What you will do: Records follow. Pull out every line that contains "window".

*** Block opens ***

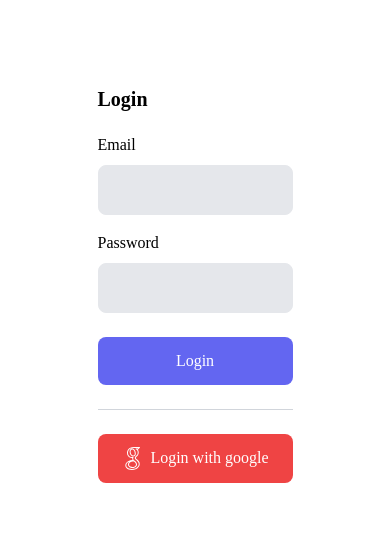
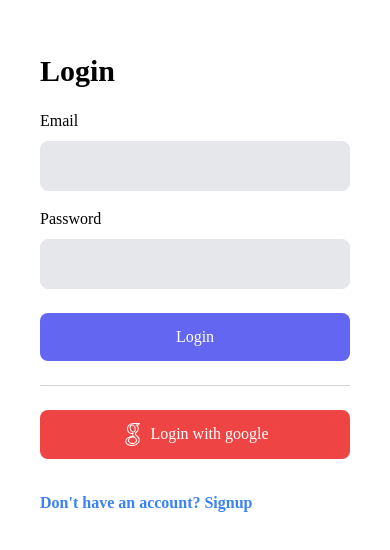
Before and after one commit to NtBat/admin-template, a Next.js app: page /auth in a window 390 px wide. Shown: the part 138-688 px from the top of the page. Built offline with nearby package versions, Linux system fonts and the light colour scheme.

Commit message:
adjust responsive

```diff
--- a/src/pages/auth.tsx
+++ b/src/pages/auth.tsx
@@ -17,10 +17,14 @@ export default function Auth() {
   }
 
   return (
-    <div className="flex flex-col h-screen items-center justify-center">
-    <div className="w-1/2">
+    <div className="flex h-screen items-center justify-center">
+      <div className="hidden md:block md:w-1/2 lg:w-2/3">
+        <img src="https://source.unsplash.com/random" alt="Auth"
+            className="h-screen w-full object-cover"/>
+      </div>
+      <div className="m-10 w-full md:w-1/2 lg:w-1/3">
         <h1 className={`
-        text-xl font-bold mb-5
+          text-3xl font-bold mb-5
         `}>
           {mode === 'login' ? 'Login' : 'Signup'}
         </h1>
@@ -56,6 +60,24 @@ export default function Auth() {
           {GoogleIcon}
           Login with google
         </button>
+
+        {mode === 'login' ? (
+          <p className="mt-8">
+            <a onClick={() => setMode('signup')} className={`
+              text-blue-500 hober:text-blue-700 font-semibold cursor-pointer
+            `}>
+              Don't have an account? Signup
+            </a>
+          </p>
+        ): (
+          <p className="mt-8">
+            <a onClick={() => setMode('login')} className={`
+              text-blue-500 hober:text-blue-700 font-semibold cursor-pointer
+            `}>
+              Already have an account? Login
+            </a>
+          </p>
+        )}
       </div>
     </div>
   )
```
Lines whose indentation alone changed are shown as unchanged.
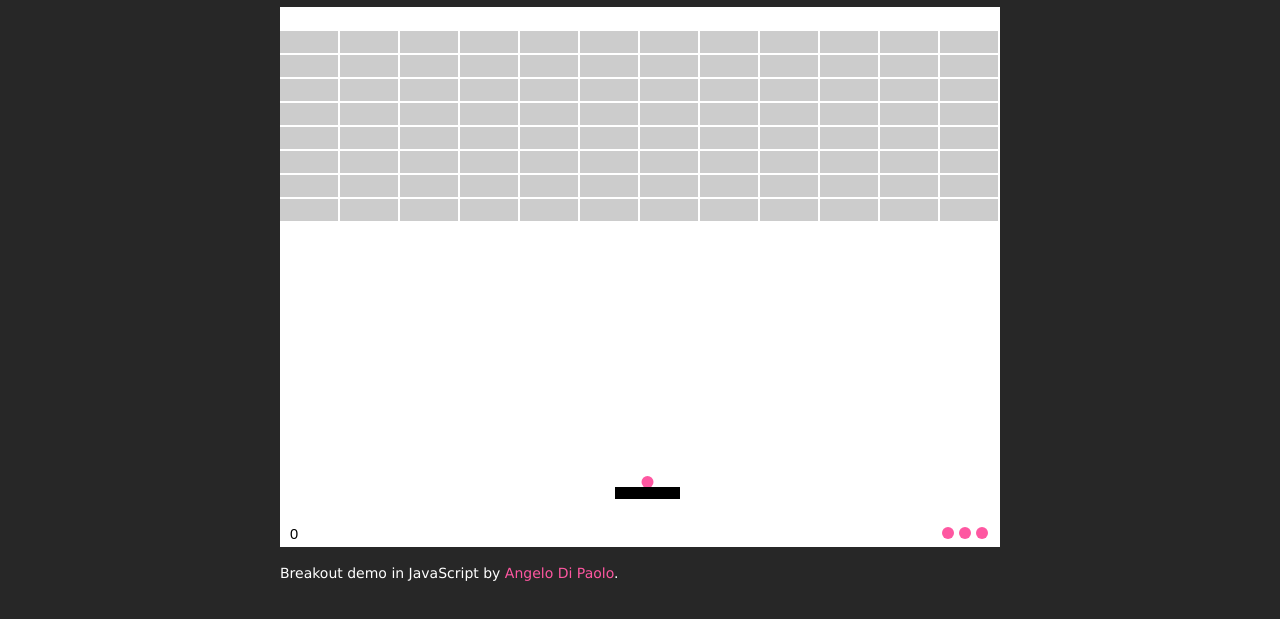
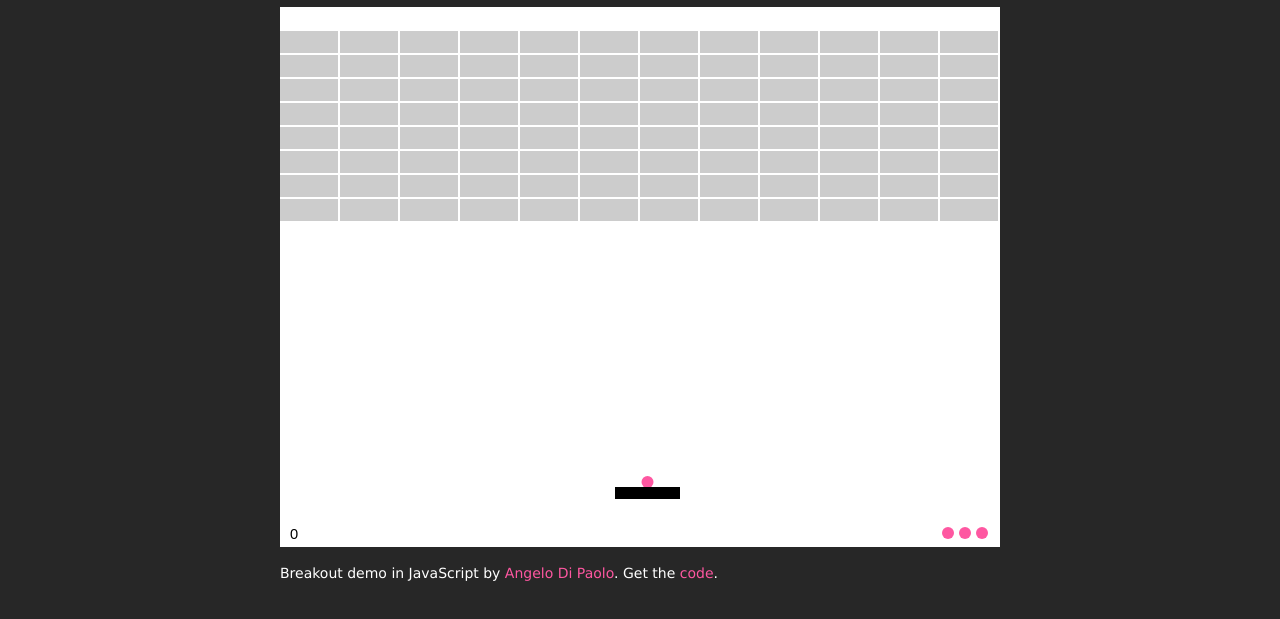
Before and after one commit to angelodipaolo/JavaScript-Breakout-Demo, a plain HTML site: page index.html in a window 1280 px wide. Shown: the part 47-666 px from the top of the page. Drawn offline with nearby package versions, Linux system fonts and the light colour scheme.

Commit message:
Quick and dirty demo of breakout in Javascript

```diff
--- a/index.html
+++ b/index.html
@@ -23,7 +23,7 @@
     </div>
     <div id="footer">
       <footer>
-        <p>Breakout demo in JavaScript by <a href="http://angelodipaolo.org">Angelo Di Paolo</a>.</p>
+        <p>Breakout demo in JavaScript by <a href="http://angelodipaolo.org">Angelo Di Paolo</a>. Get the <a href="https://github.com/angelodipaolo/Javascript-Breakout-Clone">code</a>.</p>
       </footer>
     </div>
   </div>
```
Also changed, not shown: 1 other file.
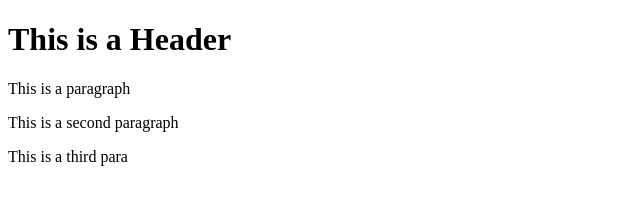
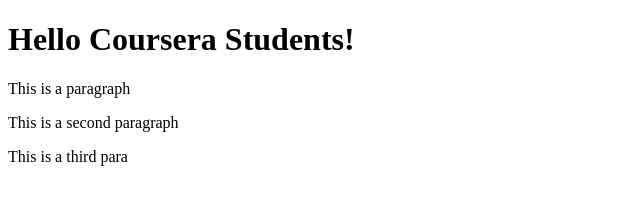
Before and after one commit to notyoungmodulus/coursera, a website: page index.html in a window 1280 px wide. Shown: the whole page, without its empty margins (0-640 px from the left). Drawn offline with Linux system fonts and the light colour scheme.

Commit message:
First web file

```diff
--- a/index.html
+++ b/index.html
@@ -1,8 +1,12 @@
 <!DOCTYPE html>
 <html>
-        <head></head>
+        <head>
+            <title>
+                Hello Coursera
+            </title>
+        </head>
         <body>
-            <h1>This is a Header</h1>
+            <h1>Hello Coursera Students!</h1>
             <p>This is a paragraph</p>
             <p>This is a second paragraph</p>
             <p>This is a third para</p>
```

*** Block closes ***

Task solution:
Before and after one commit to NtBat/admin-template, a Next.js app: page /auth in a window 390 px wide. Shown: the part 138-688 px from the top of the page. Built offline with nearby package versions, Linux system fonts and the light colour scheme.
Before and after one commit to angelodipaolo/JavaScript-Breakout-Demo, a plain HTML site: page index.html in a window 1280 px wide. Shown: the part 47-666 px from the top of the page. Drawn offline with nearby package versions, Linux system fonts and the light colour scheme.
Before and after one commit to notyoungmodulus/coursera, a website: page index.html in a window 1280 px wide. Shown: the whole page, without its empty margins (0-640 px from the left). Drawn offline with Linux system fonts and the light colour scheme.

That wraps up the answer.